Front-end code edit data
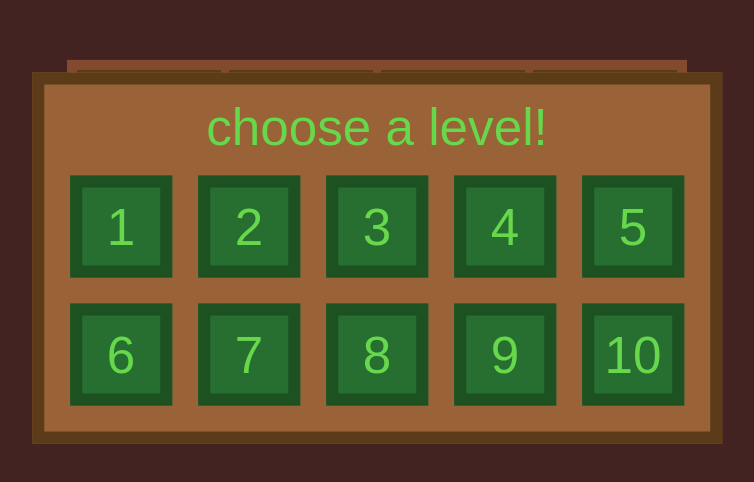
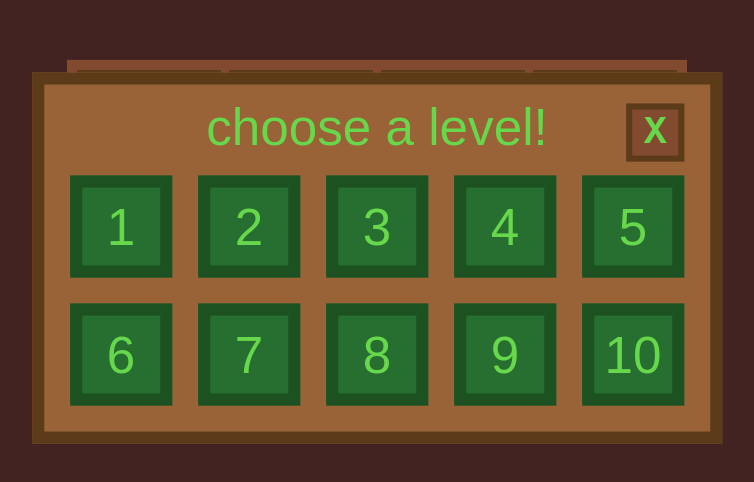
Before and after one commit to iamcyrusdaniel/crop-shop, a plain HTML site: page game/index.html in a window 1280 px wide. Shown: the part 142-624 px from the top of the page, without its empty margins (263-1017 px from the left). Drawn offline with Linux system fonts and the light colour scheme.

Commit message:
Added a close button to level selector

```diff
--- a/game/index.html
+++ b/game/index.html
@@ -8,6 +8,7 @@
     <body>
         <div class="level-selection-holder">
             <h1 style="padding-bottom: 0.5vw; font-size: 4vw;">choose a level!</h1>
+            <button class="close-level-selector">X</button>
             <div class="level-selection">
                 <button class="level-option">1</button>
                 <button class="level-option">2</button>
--- a/game/styles.css
+++ b/game/styles.css
@@ -49,12 +49,27 @@ body {
     background-color: #266F30;
 }
 
-.level-option:hover {
+.close-level-selector {
+    position: absolute;
+    box-sizing: border-box;
+    right: calc(2vw);
+    top: 1.5vw;
+    height: 4.5vw;
+    width: 4.5vw;
+    font-size: 3vw;
+    color: #67D74B;
+    background-color: #824b30;
+    border: 0.5vw solid #5c3b19;
+    font-family: monospace;
+    font-weight: bold;
+}
+
+.level-option:hover, .close-level-selector:hover {
     filter: brightness(0.9);
     cursor: pointer;
 }
 
-.level-option:active {
+.level-option:active, .close-level-selector:active {
     filter: brightness(0.7);
     transform: translate(1px, 1px);
 }
```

* _What is being asked_
The answer must be every line of the data that holds the word "close".

* _The completed task_
Added a close button to level selector
+            <button class="close-level-selector">X</button>
+.close-level-selector {
+.level-option:hover, .close-level-selector:hover {
+.level-option:active, .close-level-selector:active {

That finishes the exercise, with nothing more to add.